* **Instructions for the task**
Each record below should be given again exactly as it reads.

* **Web page revision data**
------------------------------------------------------------------------
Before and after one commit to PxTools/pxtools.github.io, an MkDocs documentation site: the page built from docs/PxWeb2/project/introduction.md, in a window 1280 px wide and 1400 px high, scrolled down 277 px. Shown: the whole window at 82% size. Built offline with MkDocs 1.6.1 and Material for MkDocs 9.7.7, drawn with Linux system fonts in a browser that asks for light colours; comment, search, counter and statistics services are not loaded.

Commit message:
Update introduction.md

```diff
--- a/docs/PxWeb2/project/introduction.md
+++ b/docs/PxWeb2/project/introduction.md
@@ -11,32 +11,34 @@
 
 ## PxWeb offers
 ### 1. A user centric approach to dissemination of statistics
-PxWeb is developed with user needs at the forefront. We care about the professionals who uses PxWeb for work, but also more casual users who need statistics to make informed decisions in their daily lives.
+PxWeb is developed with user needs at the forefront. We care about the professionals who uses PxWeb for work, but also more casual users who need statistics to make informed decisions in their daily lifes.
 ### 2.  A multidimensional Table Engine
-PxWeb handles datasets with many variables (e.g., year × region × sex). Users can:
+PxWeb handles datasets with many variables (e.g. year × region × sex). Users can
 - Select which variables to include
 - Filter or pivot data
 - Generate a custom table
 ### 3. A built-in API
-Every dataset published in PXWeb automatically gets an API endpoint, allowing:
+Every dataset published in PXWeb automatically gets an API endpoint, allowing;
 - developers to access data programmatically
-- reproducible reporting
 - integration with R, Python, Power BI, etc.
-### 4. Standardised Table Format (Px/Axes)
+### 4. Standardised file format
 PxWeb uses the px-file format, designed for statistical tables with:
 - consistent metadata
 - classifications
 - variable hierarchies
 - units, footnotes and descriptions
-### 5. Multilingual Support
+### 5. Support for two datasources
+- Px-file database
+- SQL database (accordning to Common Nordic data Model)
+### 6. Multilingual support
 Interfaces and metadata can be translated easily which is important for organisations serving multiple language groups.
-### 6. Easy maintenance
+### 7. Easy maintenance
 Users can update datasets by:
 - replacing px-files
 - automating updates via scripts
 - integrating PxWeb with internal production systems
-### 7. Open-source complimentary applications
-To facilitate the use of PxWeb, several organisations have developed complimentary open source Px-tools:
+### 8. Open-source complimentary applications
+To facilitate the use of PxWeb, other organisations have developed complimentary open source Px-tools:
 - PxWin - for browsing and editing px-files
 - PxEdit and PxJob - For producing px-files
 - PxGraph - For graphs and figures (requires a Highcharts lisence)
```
------------------------------------------------------------------------
* **Solved problem**
Before and after one commit to PxTools/pxtools.github.io, an MkDocs documentation site: the page built from docs/PxWeb2/project/introduction.md, in a window 1280 px wide and 1400 px high, scrolled down 277 px. Shown: the whole window at 82% size. Built offline with MkDocs 1.6.1 and Material for MkDocs 9.7.7, drawn with Linux system fonts in a browser that asks for light colours; comment, search, counter and statistics services are not loaded.

Commit message:
Update introduction.md

```diff
--- a/docs/PxWeb2/project/introduction.md
+++ b/docs/PxWeb2/project/introduction.md
@@ -11,32 +11,34 @@
 
 ## PxWeb offers
 ### 1. A user centric approach to dissemination of statistics
-PxWeb is developed with user needs at the forefront. We care about the professionals who uses PxWeb for work, but also more casual users who need statistics to make informed decisions in their daily lives.
+PxWeb is developed with user needs at the forefront. We care about the professionals who uses PxWeb for work, but also more casual users who need statistics to make informed decisions in their daily lifes.
 ### 2.  A multidimensional Table Engine
-PxWeb handles datasets with many variables (e.g., year × region × sex). Users can:
+PxWeb handles datasets with many variables (e.g. year × region × sex). Users can
 - Select which variables to include
 - Filter or pivot data
 - Generate a custom table
 ### 3. A built-in API
-Every dataset published in PXWeb automatically gets an API endpoint, allowing:
+Every dataset published in PXWeb automatically gets an API endpoint, allowing;
 - developers to access data programmatically
-- reproducible reporting
 - integration with R, Python, Power BI, etc.
-### 4. Standardised Table Format (Px/Axes)
+### 4. Standardised file format
 PxWeb uses the px-file format, designed for statistical tables with:
 - consistent metadata
 - classifications
 - variable hierarchies
 - units, footnotes and descriptions
-### 5. Multilingual Support
+### 5. Support for two datasources
+- Px-file database
+- SQL database (accordning to Common Nordic data Model)
+### 6. Multilingual support
 Interfaces and metadata can be translated easily which is important for organisations serving multiple language groups.
-### 6. Easy maintenance
+### 7. Easy maintenance
 Users can update datasets by:
 - replacing px-files
 - automating updates via scripts
 - integrating PxWeb with internal production systems
-### 7. Open-source complimentary applications
-To facilitate the use of PxWeb, several organisations have developed complimentary open source Px-tools:
+### 8. Open-source complimentary applications
+To facilitate the use of PxWeb, other organisations have developed complimentary open source Px-tools:
 - PxWin - for browsing and editing px-files
 - PxEdit and PxJob - For producing px-files
 - PxGraph - For graphs and figures (requires a Highcharts lisence)
```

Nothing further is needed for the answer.